● **Required work**:
Return each entry word for word. Leave the images out.

● **Web document revisions**:
──────
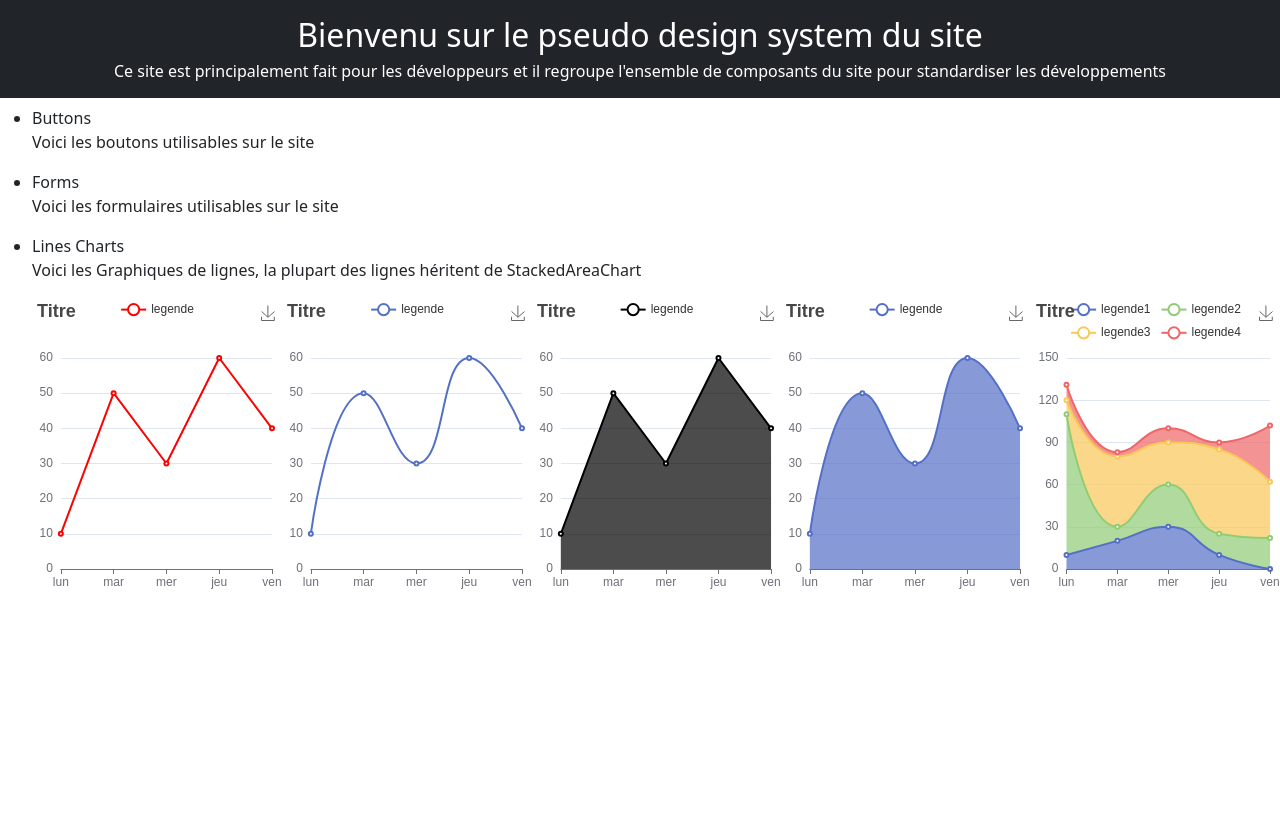
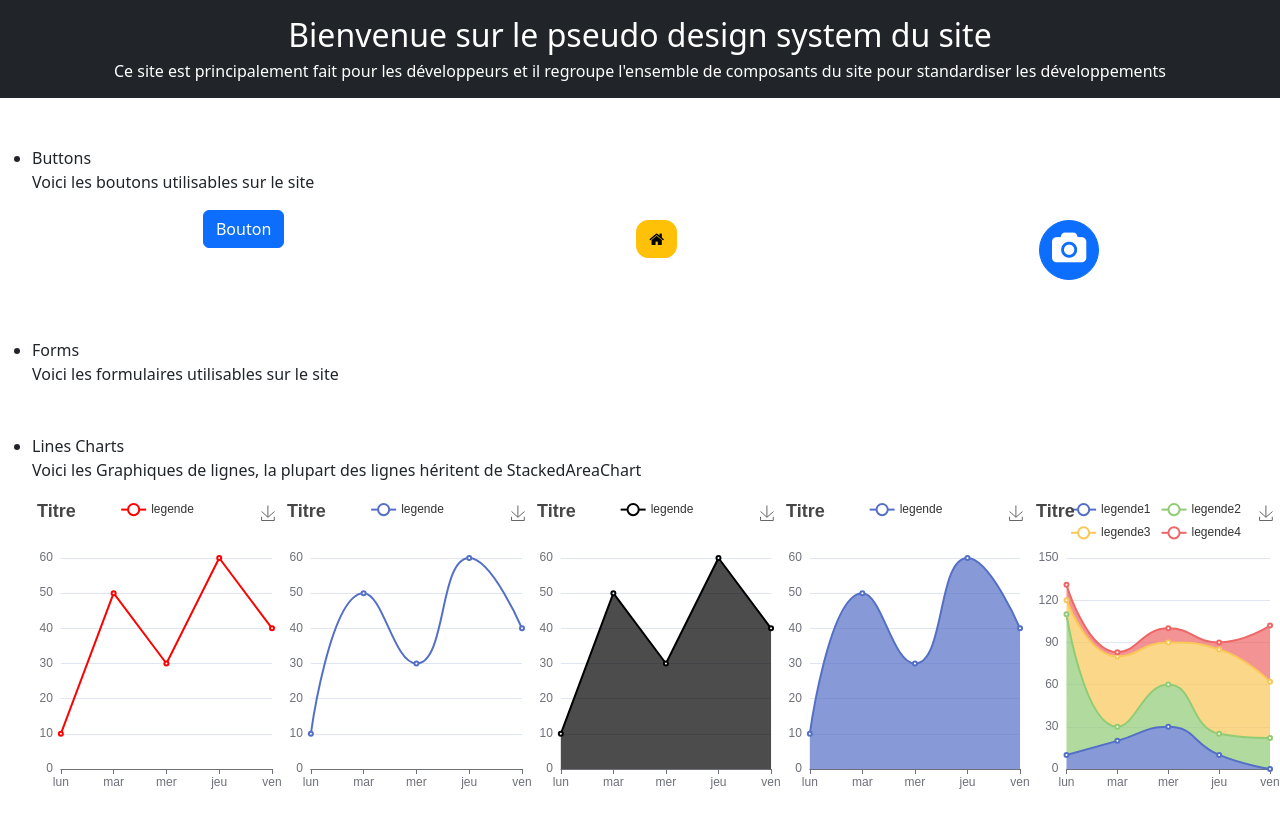
Before and after one commit to AlanJumeaucourt/WEB-Project-Bank-Synthesis, a React (Create React App) app in the folder Front/: page /design-system in a window 1280 px wide. Built offline with nearby package versions, Linux system fonts and the light colour scheme.

Commit message:
design system ongoing

```diff
--- a/Front/package.json
+++ b/Front/package.json
@@ -8,6 +8,7 @@
     "@testing-library/user-event": "^13.5.0",
     "bootstrap": "^5.2.3",
     "echarts": "^5.4.2",
+    "font-awesome": "^4.7.0",
     "react": "^18.2.0",
     "react-dom": "^18.2.0",
     "react-router-dom": "^6.11.2",
--- /dev/null
+++ b/Front/src/components/css/Buttons.css
@@ -0,0 +1,11 @@
+.circle-btn button {
+    margin: 10px;
+    border-radius: 50%;
+    height: 60px;
+    width: 60px;
+}
+
+.rounded-btn button {
+    border-radius: 12px;
+    margin: 10px;
+}
--- a/Front/src/components/ui_components/Buttons.jsx
+++ b/Front/src/components/ui_components/Buttons.jsx
@@ -0,0 +1,48 @@
+import React, { Component } from "react";
+import '../css/Buttons.css'
+
+class ButtonDefault extends Component {
+    constructor(props) {
+        super(props)
+        this.handleClick.bind(this)
+    }
+
+    handleClick(e) {
+        console.log("click")
+    }
+
+    render() {
+        const { color, icon, circular, rounded, style, children } = this.props
+
+        let btnClasses = "btn btn-plain btn-" + color
+        let btnStyle = circular ? " circle-btn" : ""
+        btnStyle += rounded ? " rounded-btn" : ""
+
+        return (
+            <div className={btnStyle}>
+                <button className={btnClasses} onClick={this.handleClick} style={style}>
+                    <i className={icon}></i>
+                    {children}
+                </button>
+            </div>
+        )
+    }
+}
+
+export function ButtonPrimary({ icon, style, children }) {
+    return (
+        <ButtonDefault color="primary" icon={icon} style={style} children={children} />
+    )
+}
+
+export function CircularButton({ color, icon, style, children }) {
+    return (
+        <ButtonDefault color={color} icon={icon} circular={true} style={style} children={children} />
+    )
+}
+
+export function RoundedButton({ color, icon, style, children }) {
+    return (
+        <ButtonDefault color={color} icon={icon} rounded={true} style={style} children={children} />
+    )
+}
--- a/Front/src/index.js
+++ b/Front/src/index.js
@@ -4,6 +4,7 @@ import './index.css';
 import App from './App';
 import reportWebVitals from './reportWebVitals';
 import 'bootstrap/dist/css/bootstrap.min.css';
+import 'font-awesome/css/font-awesome.min.css';
 
 const root = ReactDOM.createRoot(document.getElementById('root'));
 root.render(
--- a/Front/src/views/DesignSystem.jsx
+++ b/Front/src/views/DesignSystem.jsx
@@ -1,28 +1,40 @@
 import React, { Component } from 'react'
 import { BasicLineChart, StackedAreaChart, SmoothedLineChart, SmoothedAreaChart, BasicAreaChart } from '../components/charts/Lines'
+import { ButtonPrimary, CircularButton, RoundedButton } from '../components/ui_components/Buttons'
 
 class DesignSystem extends Component {
     render() {
         return (
             <div>
                 <nav className='navbar navbar-dark bg-dark d-flex flex-column'>
-                    <p className="text-white text-center h2 mt-2">Bienvenu sur le pseudo design system du site</p>
+                    <p className="text-white text-center h2 mt-2">Bienvenue sur le pseudo design system du site</p>
                     <p className='text-white h6 text-justify'>Ce site est principalement fait pour les développeurs et il regroupe l'ensemble de composants du site pour standardiser les développements</p>
                 </nav>
                 <ul>
-                    <li>
+                    <li className='mt-5'>
                         <div className='mt-2'>
                             <span>Buttons</span>
                             <p>Voici les boutons utilisables sur le site</p>
+                            <div className='mt-2 d-flex flex-row justify-content-around'>
+                                <div>
+                                    <ButtonPrimary>Bouton</ButtonPrimary>
+                                </div>
+                                <div>
+                                    <RoundedButton color="warning" icon="fa fa-home" />
+                                </div>
+                                <div>
+                                    <CircularButton color="primary" icon="fa fa-camera fa-2x" />
+                                </div>
+                            </div>
                         </div>
                     </li>
-                    <li>
+                    <li className='mt-5'>
                         <div className='mt-2'>
                             <span>Forms</span>
                             <p>Voici les formulaires utilisables sur le site</p>
                         </div>
                     </li>
-                    <li>
+                    <li className='mt-5'>
                         <div className='mt-2'>
                             <span>Lines Charts</span>
                             <p>Voici les Graphiques de lignes, la plupart des lignes héritent de StackedAreaChart</p>
```
Also changed, not shown: 1 other file (tests, documents, lock files or other folders).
──────
● **Result of this exercise**:
Before and after one commit to AlanJumeaucourt/WEB-Project-Bank-Synthesis, a React (Create React App) app in the folder Front/: page /design-system in a window 1280 px wide. Built offline with nearby package versions, Linux system fonts and the light colour scheme.

Commit message:
design system ongoing

```diff
--- a/Front/package.json
+++ b/Front/package.json
@@ -8,6 +8,7 @@
     "@testing-library/user-event": "^13.5.0",
     "bootstrap": "^5.2.3",
     "echarts": "^5.4.2",
+    "font-awesome": "^4.7.0",
     "react": "^18.2.0",
     "react-dom": "^18.2.0",
     "react-router-dom": "^6.11.2",
--- /dev/null
+++ b/Front/src/components/css/Buttons.css
@@ -0,0 +1,11 @@
+.circle-btn button {
+    margin: 10px;
+    border-radius: 50%;
+    height: 60px;
+    width: 60px;
+}
+
+.rounded-btn button {
+    border-radius: 12px;
+    margin: 10px;
+}
--- a/Front/src/components/ui_components/Buttons.jsx
+++ b/Front/src/components/ui_components/Buttons.jsx
@@ -0,0 +1,48 @@
+import React, { Component } from "react";
+import '../css/Buttons.css'
+
+class ButtonDefault extends Component {
+    constructor(props) {
+        super(props)
+        this.handleClick.bind(this)
+    }
+
+    handleClick(e) {
+        console.log("click")
+    }
+
+    render() {
+        const { color, icon, circular, rounded, style, children } = this.props
+
+        let btnClasses = "btn btn-plain btn-" + color
+        let btnStyle = circular ? " circle-btn" : ""
+        btnStyle += rounded ? " rounded-btn" : ""
+
+        return (
+            <div className={btnStyle}>
+                <button className={btnClasses} onClick={this.handleClick} style={style}>
+                    <i className={icon}></i>
+                    {children}
+                </button>
+            </div>
+        )
+    }
+}
+
+export function ButtonPrimary({ icon, style, children }) {
+    return (
+        <ButtonDefault color="primary" icon={icon} style={style} children={children} />
+    )
+}
+
+export function CircularButton({ color, icon, style, children }) {
+    return (
+        <ButtonDefault color={color} icon={icon} circular={true} style={style} children={children} />
+    )
+}
+
+export function RoundedButton({ color, icon, style, children }) {
+    return (
+        <ButtonDefault color={color} icon={icon} rounded={true} style={style} children={children} />
+    )
+}
--- a/Front/src/index.js
+++ b/Front/src/index.js
@@ -4,6 +4,7 @@ import './index.css';
 import App from './App';
 import reportWebVitals from './reportWebVitals';
 import 'bootstrap/dist/css/bootstrap.min.css';
+import 'font-awesome/css/font-awesome.min.css';
 
 const root = ReactDOM.createRoot(document.getElementById('root'));
 root.render(
--- a/Front/src/views/DesignSystem.jsx
+++ b/Front/src/views/DesignSystem.jsx
@@ -1,28 +1,40 @@
 import React, { Component } from 'react'
 import { BasicLineChart, StackedAreaChart, SmoothedLineChart, SmoothedAreaChart, BasicAreaChart } from '../components/charts/Lines'
+import { ButtonPrimary, CircularButton, RoundedButton } from '../components/ui_components/Buttons'
 
 class DesignSystem extends Component {
     render() {
         return (
             <div>
                 <nav className='navbar navbar-dark bg-dark d-flex flex-column'>
-                    <p className="text-white text-center h2 mt-2">Bienvenu sur le pseudo design system du site</p>
+                    <p className="text-white text-center h2 mt-2">Bienvenue sur le pseudo design system du site</p>
                     <p className='text-white h6 text-justify'>Ce site est principalement fait pour les développeurs et il regroupe l'ensemble de composants du site pour standardiser les développements</p>
                 </nav>
                 <ul>
-                    <li>
+                    <li className='mt-5'>
                         <div className='mt-2'>
                             <span>Buttons</span>
                             <p>Voici les boutons utilisables sur le site</p>
+                            <div className='mt-2 d-flex flex-row justify-content-around'>
+                                <div>
+                                    <ButtonPrimary>Bouton</ButtonPrimary>
+                                </div>
+                                <div>
+                                    <RoundedButton color="warning" icon="fa fa-home" />
+                                </div>
+                                <div>
+                                    <CircularButton color="primary" icon="fa fa-camera fa-2x" />
+                                </div>
+                            </div>
                         </div>
                     </li>
-                    <li>
+                    <li className='mt-5'>
                         <div className='mt-2'>
                             <span>Forms</span>
                             <p>Voici les formulaires utilisables sur le site</p>
                         </div>
                     </li>
-                    <li>
+                    <li className='mt-5'>
                         <div className='mt-2'>
                             <span>Lines Charts</span>
                             <p>Voici les Graphiques de lignes, la plupart des lignes héritent de StackedAreaChart</p>
```
Also changed, not shown: 1 other file (tests, documents, lock files or other folders).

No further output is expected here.